Serious Spinal Injuries
A number of experiments have been shown on TV where people with severely damaged spines who are no longer able to walk, can be fitted with a device which in skeletal form can be strapped to the body and lower limbs and effectively enable these people to walk without the assistance of helpers.
Although these devices are in quite early stages of development, we have been talking with one American producer of what seems to be the lightest and easiest such appliance in terms of ease of fitting and complexity, and have told them that our charity is interested in providing this equipment, initially in Cumbria so that we can closely monitor the performance of the equipment and obtain feedback from the person who pilots this pioneering project in Cumbria.
Manufacturers have expressed an interest in carrying out trials of such a suit in the UK and we are endeavouring to negotiate an agreement where we may provide 'guinea pigs' for such a trial and obtain an agreement to distribute the suit in the UK. We have obtained an indication of $80,000 (which currently equates to slightly over £60,000 at current exchange rates) per suit which presumably will reduce as and when some form of volume production commences. If AID is to take this project forward, there are a huge number of people in the UK living in wheelchairs with damaged spines, and we would like to help as many people as we can. With costs initially of over £60,000, we, as a charity, will need to raise substantial funds to enable us to help many more people to walk again, and once we have proven the viability of this “Re-Walker”, we will be commencing a serious fundraising campaign for the "Re-Walker" and feel sure that when we have been able to demonstrate how life-changing this equipment will be, the British public will respond in its usual, wonderfully generous, way and help us with this life changing project.

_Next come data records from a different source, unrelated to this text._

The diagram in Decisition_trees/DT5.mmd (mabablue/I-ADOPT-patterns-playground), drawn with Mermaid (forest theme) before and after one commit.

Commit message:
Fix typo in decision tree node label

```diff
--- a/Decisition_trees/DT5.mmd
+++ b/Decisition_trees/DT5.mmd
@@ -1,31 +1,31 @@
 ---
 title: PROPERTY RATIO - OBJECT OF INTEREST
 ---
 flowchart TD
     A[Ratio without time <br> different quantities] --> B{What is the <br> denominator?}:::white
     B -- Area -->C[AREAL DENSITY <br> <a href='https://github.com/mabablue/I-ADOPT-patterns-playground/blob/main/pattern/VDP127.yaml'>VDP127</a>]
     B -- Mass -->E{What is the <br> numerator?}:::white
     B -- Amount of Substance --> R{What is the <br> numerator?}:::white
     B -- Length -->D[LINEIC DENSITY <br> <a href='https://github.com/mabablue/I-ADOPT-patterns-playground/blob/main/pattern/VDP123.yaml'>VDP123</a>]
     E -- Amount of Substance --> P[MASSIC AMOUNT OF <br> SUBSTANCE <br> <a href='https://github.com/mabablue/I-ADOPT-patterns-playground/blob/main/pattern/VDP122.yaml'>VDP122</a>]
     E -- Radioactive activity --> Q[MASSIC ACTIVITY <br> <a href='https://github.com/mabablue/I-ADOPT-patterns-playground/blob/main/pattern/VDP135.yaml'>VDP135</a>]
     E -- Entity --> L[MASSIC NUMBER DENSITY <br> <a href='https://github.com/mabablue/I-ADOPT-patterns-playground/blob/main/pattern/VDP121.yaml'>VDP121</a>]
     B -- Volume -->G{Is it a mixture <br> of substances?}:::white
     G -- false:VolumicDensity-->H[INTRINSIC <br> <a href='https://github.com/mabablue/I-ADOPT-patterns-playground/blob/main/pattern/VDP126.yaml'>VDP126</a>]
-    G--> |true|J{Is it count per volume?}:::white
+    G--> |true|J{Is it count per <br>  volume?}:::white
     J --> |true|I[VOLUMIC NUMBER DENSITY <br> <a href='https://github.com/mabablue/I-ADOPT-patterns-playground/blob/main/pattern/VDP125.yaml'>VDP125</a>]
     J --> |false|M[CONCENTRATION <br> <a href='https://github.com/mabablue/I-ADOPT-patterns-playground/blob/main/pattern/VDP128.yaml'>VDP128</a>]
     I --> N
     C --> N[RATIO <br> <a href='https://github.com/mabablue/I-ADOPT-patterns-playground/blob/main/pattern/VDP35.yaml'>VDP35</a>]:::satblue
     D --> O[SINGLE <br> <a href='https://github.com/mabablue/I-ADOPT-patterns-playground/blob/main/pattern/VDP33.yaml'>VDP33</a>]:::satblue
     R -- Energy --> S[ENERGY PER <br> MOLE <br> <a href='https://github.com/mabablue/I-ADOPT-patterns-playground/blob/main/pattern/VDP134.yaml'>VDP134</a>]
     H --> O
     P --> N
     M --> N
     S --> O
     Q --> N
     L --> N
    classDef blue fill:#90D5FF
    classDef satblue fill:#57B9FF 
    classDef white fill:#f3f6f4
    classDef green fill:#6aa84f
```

These projects are both likely to be time consuming and expensive so we will update this news report as we progress each project and, assuming we achieve success with either or both, we will, of course be appealing for funding to help us to help those who cannot help themselves.
Anyone wishing to donate at this early stage, please contact us through this website or telephone: 01539448459
Accessible toilet with peninsular WC for assisted use with one or two carers
- This door may be in any position along the wall but the leading edge should be not less than 300mm from a return wall
- Towel Rail
- Sanitary dispenser
- Disposal bin
- Large washbasin with vertical grab rails either side and mirror over (see Figure 43)
- Two clothes hooks, one at 1050mm and the other at 1400mm above the floor
- Wheelchair turning space (1500mm x 1500mm)
- Independent tall mirror
- Alarm pull cord
- Drop-down support rails, one with a toilet paper dispenser
- Vertical grab rail
- Sanitary disposal unit
- Flat topped close-coupled cistern providing a back rest and a colostomy bag changing service for standing users
Note: The overall dimensions shown exclude such items as heat emitters and boxing in of pipework and adjustments in room size will be needed to accommodate these items.
a) Where high or low level or reduced flush cisterns are used, a rail with a padded back rest and a seperate colostomy bag changing shelf at 950mm above finished floor level should be provided